The New Zealand dollar jumped by almost 2 percent after the Reserve Bank of New Zealand (RBNZ) released its interest rates decision. As expected, the bank left interest rates unchanged at 1.75% and pointed that it could hold rates at this level until 2021. The bank said that the current expansionary policy will continue to support the economy.
However, while the bank sounded optimistic about the performance of the economy, it maintained that a key risk was that inflation was still sluggish. Inflation has been below the 2% target for a while now. The statement added that:
Despite the weaker global impetus, we expect low interest rates and government spending to support a pick-up in New Zealand’s GDP growth over 2019. Low interest rates, and continued employment growth, should support household spending and business investment. Government spending on infrastructure and housing also supports domestic demand.
The interest rates decision comes a week after its neighbor Australia released its rates decision. In the statement, the RBNZ left interest rates unchanged and pointed that the rates could stay lower for longer. This lifted the Aussie for a while before the bank dovish stance led to a lower decline.
It also comes at a time when the New Zealand economy is going through a challenging period as evidenced by the recent data. Credit card speding in December shrank by 0.5% after climbing by 0.8% in November. On a YoY basis, the spending rose by 4.5%, which was lower than the expected 7.8%. The consumer confidence remains in the negative while the PMI numbers have been bearish. The services PMI for December was 53, lower than the previous 53.9 while the unemployment rate rose to 4.3%. On a positive note, the dairy trade index rose to 3264. This number is important because New Zealand is one of the largest dairy country in the world. The building permits for December rose by 5.30%, which was better than the expected decline of 1.50%.
It also comes at a time when the global economy is going through a challenging time. In recent months, leading global bodies like the IMF and World Bank have lowered the guidance for the global economy. The same is true with other central banks like the ECB and BOE.

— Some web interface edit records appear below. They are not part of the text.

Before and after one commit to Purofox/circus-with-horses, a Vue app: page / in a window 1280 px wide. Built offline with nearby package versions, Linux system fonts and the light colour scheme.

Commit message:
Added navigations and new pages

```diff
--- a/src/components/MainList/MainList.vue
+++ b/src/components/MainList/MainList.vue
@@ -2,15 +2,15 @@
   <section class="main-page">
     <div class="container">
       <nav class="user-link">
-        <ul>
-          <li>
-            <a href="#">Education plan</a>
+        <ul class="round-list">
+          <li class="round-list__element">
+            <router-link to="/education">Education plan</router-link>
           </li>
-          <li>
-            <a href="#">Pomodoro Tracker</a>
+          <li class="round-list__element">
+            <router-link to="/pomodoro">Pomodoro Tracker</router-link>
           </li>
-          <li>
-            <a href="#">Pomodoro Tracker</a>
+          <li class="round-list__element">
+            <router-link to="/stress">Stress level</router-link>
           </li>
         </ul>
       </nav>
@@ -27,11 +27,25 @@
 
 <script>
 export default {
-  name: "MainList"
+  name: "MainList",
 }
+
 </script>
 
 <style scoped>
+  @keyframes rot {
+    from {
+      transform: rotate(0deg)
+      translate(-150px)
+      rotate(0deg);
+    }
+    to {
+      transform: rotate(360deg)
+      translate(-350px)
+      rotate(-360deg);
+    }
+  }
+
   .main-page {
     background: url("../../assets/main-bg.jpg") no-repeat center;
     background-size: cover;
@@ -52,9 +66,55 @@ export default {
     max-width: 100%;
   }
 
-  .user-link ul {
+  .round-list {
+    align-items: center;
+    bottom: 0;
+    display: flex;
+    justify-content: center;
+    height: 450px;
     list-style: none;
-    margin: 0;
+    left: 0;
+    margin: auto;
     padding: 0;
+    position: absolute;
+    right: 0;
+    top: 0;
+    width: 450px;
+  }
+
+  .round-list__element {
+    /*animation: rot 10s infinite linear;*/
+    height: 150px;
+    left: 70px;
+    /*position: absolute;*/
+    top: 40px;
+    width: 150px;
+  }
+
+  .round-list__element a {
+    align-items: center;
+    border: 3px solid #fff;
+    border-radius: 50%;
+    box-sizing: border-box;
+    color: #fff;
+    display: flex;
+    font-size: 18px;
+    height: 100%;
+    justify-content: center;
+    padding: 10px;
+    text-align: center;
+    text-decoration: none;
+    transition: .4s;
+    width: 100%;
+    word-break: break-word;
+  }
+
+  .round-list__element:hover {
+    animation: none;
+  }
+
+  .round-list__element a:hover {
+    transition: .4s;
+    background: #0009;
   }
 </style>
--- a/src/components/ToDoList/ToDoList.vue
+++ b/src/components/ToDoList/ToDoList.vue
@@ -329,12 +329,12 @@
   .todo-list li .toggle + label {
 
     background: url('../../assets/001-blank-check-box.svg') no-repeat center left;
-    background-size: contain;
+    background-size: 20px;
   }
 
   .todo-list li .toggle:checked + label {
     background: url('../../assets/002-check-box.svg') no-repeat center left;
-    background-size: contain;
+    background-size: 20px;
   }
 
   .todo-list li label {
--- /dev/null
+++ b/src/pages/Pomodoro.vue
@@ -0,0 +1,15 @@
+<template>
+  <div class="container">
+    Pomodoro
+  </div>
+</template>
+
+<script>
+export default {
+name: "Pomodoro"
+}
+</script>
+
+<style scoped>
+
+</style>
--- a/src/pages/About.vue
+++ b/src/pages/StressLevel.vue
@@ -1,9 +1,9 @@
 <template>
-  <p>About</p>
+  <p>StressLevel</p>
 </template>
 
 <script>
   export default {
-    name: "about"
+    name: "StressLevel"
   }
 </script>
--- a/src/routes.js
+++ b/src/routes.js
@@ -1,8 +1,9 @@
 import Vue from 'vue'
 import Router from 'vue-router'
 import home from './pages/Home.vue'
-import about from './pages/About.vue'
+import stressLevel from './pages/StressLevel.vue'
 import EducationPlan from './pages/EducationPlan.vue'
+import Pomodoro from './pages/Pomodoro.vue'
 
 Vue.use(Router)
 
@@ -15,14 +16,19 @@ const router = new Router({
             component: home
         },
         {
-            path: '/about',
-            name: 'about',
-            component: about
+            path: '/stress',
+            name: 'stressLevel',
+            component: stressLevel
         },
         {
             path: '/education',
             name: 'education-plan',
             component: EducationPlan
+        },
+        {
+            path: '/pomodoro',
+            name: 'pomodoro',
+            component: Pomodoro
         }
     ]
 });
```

After the monetary policy decision, the NZD/USD pair rose sharply to a high of 0.6850. This was the highest the pair had reached since February 8. In the chart below, this level was closer to the 28.6% Fibonacci Retracement level. It was also above the 21-day and 42-day EMAs. The pair could continue moving up, although a minor retracement to the 38.2% Fibonacci retracement level of 0.6800 could happen.